    Social Activities and Gendered Public Spaces (p. 171)
    Domesticity, Māori Bodies, and Māori Spaces (p. 182)
    Amalgamated Spaces (p. 190)
    Conclusion: Creating One Colonial, Civilized Space (p. 197)
  Chapter 5. Kānohi ki te Kānohi: Māori and the Negotiation of Gendered Colonial Spaces (p. 199)
    Māori Epistemologies, Sources and Research (p. 201)
    Gender in Māori Society before Europeans (p. 205)
    Mōteatea: A Case Study (p. 211)
    Kānohi ki te Kānohi: Negotiating Pākehā (p. 224)
      Māori Society and Gender in the mid-nineteenth Century (p. 224)
      Kanohi ki te Kanohi: Face to Face (p. 229)
      Takawaenga/Mediators (p. 232)
      Āwhina/aid (p. 240)
      Whenua/Land (p. 245)
      Wahine ki te Wahine: Ruta Tamihana Te Rauparaha and Eliza Grey (p. 251)
    Conclusion (p. 256)
  Chapter 6. 'A Crime Held in Especial Abhorrence': Sexual Violence and Colonial Legal Discourse, 1840-1855 (p. 258)
    Writing Rape (p. 261)
    The Imperial Metropole: Rape and Sexual Violence in Nineteenth Century England (p. 262)
    British Colonialism and Sexual Violence (p. 267)
    Legislation of Rape in British Colonies (p. 269)

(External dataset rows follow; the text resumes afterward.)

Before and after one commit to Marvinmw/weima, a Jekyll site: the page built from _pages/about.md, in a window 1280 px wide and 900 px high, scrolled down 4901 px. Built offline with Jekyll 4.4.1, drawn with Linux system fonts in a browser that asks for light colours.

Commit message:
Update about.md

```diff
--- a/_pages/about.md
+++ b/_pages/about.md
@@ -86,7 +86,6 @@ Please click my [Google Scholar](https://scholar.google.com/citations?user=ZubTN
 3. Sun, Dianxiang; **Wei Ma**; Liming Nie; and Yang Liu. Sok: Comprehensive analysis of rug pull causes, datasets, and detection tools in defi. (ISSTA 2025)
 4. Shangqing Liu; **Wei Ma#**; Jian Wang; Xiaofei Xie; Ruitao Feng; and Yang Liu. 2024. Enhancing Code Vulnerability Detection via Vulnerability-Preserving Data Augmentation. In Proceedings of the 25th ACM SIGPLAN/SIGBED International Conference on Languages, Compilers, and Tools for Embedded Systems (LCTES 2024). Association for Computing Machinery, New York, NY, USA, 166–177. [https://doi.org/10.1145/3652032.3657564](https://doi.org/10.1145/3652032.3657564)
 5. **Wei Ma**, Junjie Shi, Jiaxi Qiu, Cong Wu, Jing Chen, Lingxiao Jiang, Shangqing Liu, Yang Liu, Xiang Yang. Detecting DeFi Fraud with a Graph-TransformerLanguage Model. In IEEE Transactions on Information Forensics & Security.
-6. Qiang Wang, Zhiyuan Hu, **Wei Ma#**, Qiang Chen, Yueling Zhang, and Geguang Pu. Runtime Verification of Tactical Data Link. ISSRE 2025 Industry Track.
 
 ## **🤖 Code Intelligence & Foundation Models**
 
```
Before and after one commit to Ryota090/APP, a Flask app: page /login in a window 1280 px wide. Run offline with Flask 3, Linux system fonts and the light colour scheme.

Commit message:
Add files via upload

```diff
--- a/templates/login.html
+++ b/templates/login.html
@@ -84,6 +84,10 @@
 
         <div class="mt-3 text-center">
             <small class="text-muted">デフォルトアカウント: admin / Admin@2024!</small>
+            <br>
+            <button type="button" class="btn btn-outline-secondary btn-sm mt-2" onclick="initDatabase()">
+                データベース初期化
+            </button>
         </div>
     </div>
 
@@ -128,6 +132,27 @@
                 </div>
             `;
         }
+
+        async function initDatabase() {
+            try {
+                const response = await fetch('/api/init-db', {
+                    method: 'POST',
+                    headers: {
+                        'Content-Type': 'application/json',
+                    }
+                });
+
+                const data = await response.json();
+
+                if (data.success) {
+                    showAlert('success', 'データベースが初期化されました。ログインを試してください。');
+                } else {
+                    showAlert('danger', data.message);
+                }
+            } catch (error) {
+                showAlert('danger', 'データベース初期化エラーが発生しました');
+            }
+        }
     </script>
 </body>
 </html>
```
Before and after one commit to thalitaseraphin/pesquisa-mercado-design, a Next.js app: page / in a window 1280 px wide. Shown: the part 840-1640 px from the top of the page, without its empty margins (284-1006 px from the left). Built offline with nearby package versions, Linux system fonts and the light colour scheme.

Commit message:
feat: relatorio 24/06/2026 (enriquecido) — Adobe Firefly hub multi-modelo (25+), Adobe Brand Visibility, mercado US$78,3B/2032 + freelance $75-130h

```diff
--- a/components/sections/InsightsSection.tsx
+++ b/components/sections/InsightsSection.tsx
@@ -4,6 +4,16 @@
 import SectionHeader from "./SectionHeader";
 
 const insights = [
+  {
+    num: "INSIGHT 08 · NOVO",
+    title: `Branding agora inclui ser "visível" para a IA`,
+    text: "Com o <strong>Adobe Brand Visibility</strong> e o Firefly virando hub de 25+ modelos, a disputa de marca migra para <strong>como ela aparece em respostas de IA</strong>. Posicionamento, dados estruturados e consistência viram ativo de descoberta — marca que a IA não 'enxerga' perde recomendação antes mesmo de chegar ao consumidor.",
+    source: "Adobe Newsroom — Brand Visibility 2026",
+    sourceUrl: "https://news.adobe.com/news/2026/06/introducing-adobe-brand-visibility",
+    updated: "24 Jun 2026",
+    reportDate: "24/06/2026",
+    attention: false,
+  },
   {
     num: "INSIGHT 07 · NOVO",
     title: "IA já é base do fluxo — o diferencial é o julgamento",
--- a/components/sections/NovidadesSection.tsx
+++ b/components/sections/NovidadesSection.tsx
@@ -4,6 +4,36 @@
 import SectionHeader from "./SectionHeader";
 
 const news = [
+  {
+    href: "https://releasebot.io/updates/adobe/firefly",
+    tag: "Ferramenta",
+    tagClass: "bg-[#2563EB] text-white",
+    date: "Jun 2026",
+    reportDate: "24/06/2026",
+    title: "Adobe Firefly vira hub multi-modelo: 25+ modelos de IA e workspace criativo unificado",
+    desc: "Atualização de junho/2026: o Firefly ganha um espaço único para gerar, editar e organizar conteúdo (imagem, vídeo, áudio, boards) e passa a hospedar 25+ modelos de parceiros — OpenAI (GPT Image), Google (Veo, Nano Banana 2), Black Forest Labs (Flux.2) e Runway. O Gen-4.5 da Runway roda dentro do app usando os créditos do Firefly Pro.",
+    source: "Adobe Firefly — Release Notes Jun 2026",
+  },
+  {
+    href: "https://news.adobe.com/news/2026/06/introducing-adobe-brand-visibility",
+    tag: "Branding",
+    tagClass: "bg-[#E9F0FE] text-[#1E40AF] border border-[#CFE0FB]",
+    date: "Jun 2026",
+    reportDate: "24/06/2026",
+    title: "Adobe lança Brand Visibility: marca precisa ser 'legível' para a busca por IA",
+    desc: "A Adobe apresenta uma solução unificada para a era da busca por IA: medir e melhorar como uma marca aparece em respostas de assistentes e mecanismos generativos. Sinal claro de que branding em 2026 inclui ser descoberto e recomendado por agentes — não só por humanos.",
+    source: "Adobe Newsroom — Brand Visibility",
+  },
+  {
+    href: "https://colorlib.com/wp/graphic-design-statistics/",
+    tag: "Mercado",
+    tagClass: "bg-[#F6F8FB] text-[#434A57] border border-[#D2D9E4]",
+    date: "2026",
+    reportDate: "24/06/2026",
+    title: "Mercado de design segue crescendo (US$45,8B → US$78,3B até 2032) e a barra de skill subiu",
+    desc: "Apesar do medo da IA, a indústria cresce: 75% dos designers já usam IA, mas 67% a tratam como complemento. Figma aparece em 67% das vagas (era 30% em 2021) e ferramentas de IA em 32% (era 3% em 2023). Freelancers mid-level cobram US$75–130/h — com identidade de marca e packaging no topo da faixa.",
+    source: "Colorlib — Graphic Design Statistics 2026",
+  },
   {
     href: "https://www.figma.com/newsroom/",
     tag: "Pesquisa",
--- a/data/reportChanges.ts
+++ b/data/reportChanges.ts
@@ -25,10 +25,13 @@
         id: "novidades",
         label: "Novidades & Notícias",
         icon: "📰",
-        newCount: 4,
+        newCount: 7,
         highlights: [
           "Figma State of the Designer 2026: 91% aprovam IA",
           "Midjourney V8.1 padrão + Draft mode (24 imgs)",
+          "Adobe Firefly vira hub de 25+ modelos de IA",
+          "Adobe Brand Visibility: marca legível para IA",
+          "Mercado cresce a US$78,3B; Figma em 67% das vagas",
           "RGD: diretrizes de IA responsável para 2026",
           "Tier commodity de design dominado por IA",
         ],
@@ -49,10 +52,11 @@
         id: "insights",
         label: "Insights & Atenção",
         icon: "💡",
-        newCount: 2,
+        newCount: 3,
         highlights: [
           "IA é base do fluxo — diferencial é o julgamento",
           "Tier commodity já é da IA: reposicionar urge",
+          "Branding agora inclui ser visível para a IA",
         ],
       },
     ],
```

    Pāwhera: Sexual Violence within Māori Worldview (p. 272)
    Rape in Early Colonial New Zealand (p. 275)
    'Unlawfully Carnally Knowing a Child': Child Rape in New Zealand (p. 280)
    'Hard to be proved': Assault with Intent to Commit Rape (p. 287)
    'A Most Detestable Crime': Rape Convictions in New Zealand, 1842-1855 (p. 296)
    'Intent to Commit an Unnatural Act:' Same-Sex Sexual Violence? (p. 299)
    Competing Narratives, Colonial Space (p. 304)
  Chapter 7. Conclusion: Ki Te Whakawhiti i Te Tautangata/To Engage the Stranger (p. 312)
  Appendix A: The Treaty of Waitango (p. 322)
    A.1: The Treaty as it was written in English in 1840 (p. 322)
    A.2: The Treaty in Māori as it was written in 1840 (p. 323)
    A.3: The Treaty translated back into English from the Māori (modern day translation) (p. 324)
  Appendix B: Glossary of Māori words (p. 326)
  Bibliography of Unpublished Materials and Historical Newspapers (p. 328)
    Unpublished Materials (p. 328)
    Historical Newspapers (p. 328)
  Bibliography of Published Materials (p. 329)

Wikipedia: History of Oceania: History of New Zealand